→ **Data for the task**
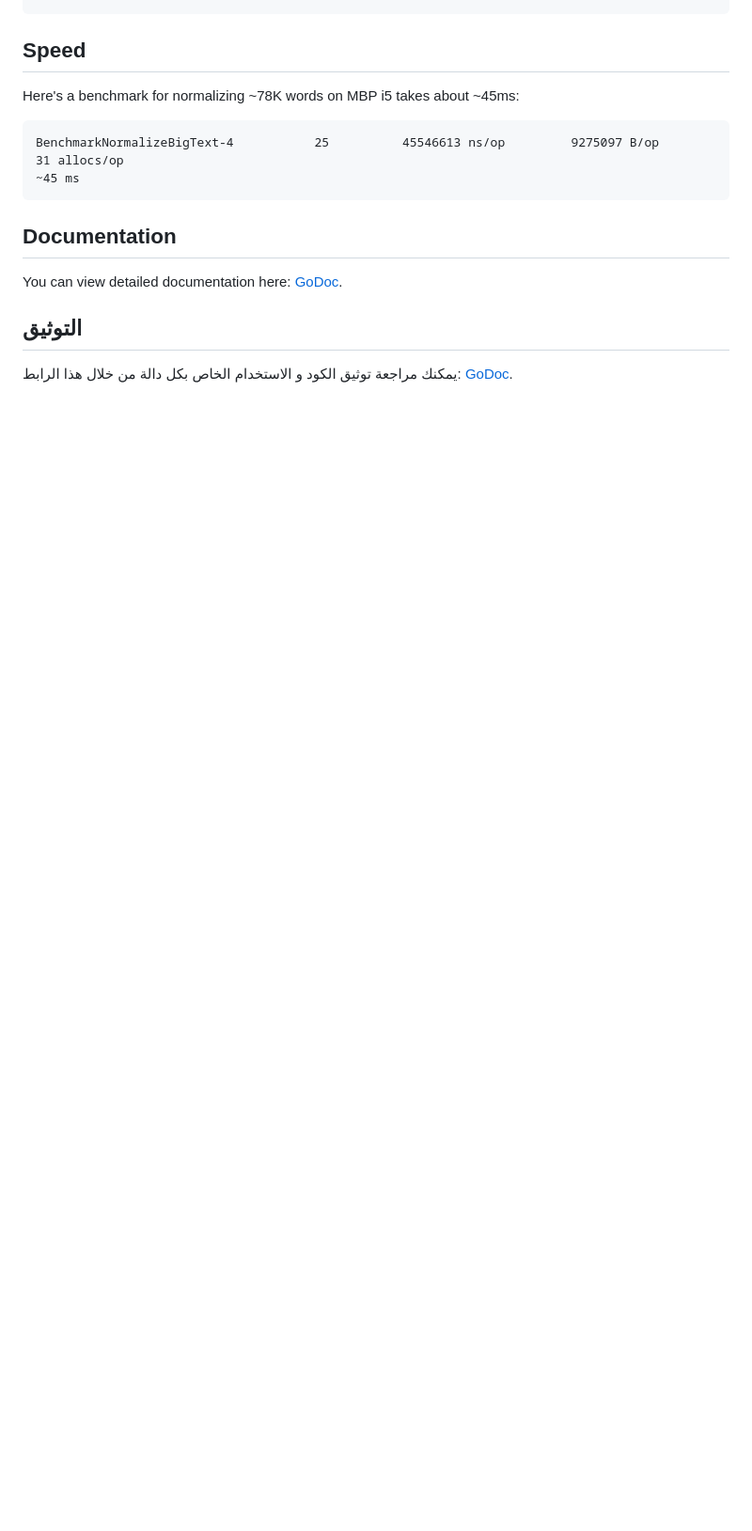
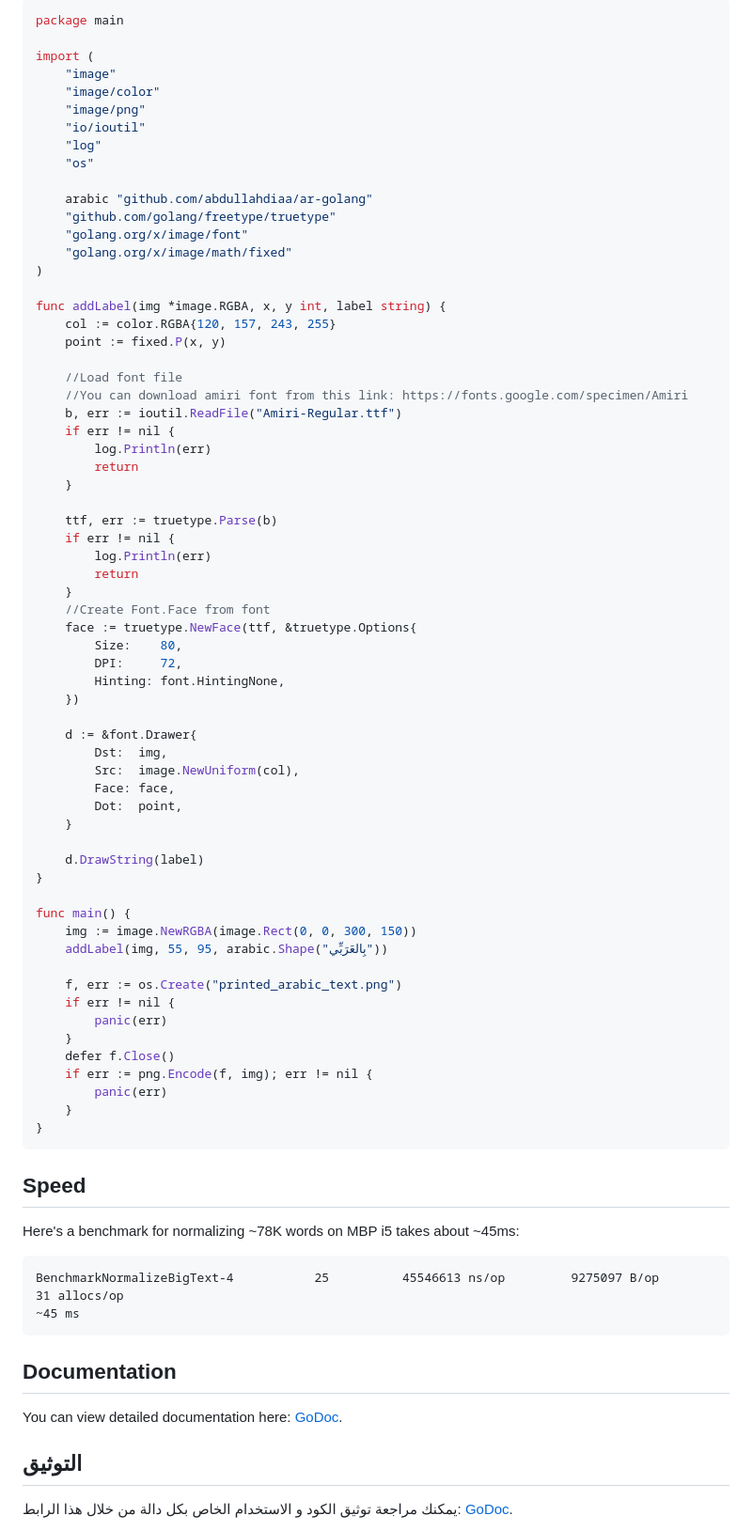
Before and after one commit to AbdullahDiaa/garabic, a Markdown page: README.md, the part around one of its changes. Shown at 94% size. Drawn GitHub-style; blank space fills up the shorter version.

````diff
--- a/README.md
+++ b/README.md
@@ -62,3 +80,69 @@ func main() {
+```go
+package main
+
+import (
+	"image"
+	"image/color"
+	"image/png"
+	"io/ioutil"
+	"log"
+	"os"
+
+	arabic "github.com/abdullahdiaa/ar-golang"
+	"github.com/golang/freetype/truetype"
+	"golang.org/x/image/font"
+	"golang.org/x/image/math/fixed"
+)
+
+func addLabel(img *image.RGBA, x, y int, label string) {
+	col := color.RGBA{120, 157, 243, 255}
+	point := fixed.P(x, y)
+
+	//Load font file
+	//You can download amiri font from this link: https://fonts.google.com/specimen/Amiri
+	b, err := ioutil.ReadFile("Amiri-Regular.ttf")
+	if err != nil {
+		log.Println(err)
+		return
+	}
+
+	ttf, err := truetype.Parse(b)
+	if err != nil {
+		log.Println(err)
+		return
+	}
+	//Create Font.Face from font
+	face := truetype.NewFace(ttf, &truetype.Options{
+		Size:    80,
+		DPI:     72,
+		Hinting: font.HintingNone,
+	})
+
+	d := &font.Drawer{
+		Dst:  img,
+		Src:  image.NewUniform(col),
+		Face: face,
+		Dot:  point,
+	}
+
+	d.DrawString(label)
+}
+
+func main() {
+	img := image.NewRGBA(image.Rect(0, 0, 300, 150))
+	addLabel(img, 55, 95, arabic.Shape("بِالعَرَبِّي"))
+
+	f, err := os.Create("printed_arabic_text.png")
+	if err != nil {
+		panic(err)
+	}
+	defer f.Close()
+	if err := png.Encode(f, img); err != nil {
+		panic(err)
+	}
+}
+```
+
 
 ## Speed
 Here's a benchmark for normalizing ~78K words on MBP i5 takes about ~45ms:
````
Also changed, not shown: other parts of README.md (+20 -2 lines), .github/after.png (added), .github/before.png (added).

→ **What the task asks**
An exact copy of the records above is required, leaving out the pictures.

→ **Answer to this exercise**
Before and after one commit to AbdullahDiaa/garabic, a Markdown page: README.md, the part around one of its changes. Shown at 94% size. Drawn GitHub-style; blank space fills up the shorter version.

````diff
--- a/README.md
+++ b/README.md
@@ -62,3 +80,69 @@ func main() {
+```go
+package main
+
+import (
+	"image"
+	"image/color"
+	"image/png"
+	"io/ioutil"
+	"log"
+	"os"
+
+	arabic "github.com/abdullahdiaa/ar-golang"
+	"github.com/golang/freetype/truetype"
+	"golang.org/x/image/font"
+	"golang.org/x/image/math/fixed"
+)
+
+func addLabel(img *image.RGBA, x, y int, label string) {
+	col := color.RGBA{120, 157, 243, 255}
+	point := fixed.P(x, y)
+
+	//Load font file
+	//You can download amiri font from this link: https://fonts.google.com/specimen/Amiri
+	b, err := ioutil.ReadFile("Amiri-Regular.ttf")
+	if err != nil {
+		log.Println(err)
+		return
+	}
+
+	ttf, err := truetype.Parse(b)
+	if err != nil {
+		log.Println(err)
+		return
+	}
+	//Create Font.Face from font
+	face := truetype.NewFace(ttf, &truetype.Options{
+		Size:    80,
+		DPI:     72,
+		Hinting: font.HintingNone,
+	})
+
+	d := &font.Drawer{
+		Dst:  img,
+		Src:  image.NewUniform(col),
+		Face: face,
+		Dot:  point,
+	}
+
+	d.DrawString(label)
+}
+
+func main() {
+	img := image.NewRGBA(image.Rect(0, 0, 300, 150))
+	addLabel(img, 55, 95, arabic.Shape("بِالعَرَبِّي"))
+
+	f, err := os.Create("printed_arabic_text.png")
+	if err != nil {
+		panic(err)
+	}
+	defer f.Close()
+	if err := png.Encode(f, img); err != nil {
+		panic(err)
+	}
+}
+```
+
 
 ## Speed
 Here's a benchmark for normalizing ~78K words on MBP i5 takes about ~45ms:
````
Also changed, not shown: other parts of README.md (+20 -2 lines), .github/after.png (added), .github/before.png (added).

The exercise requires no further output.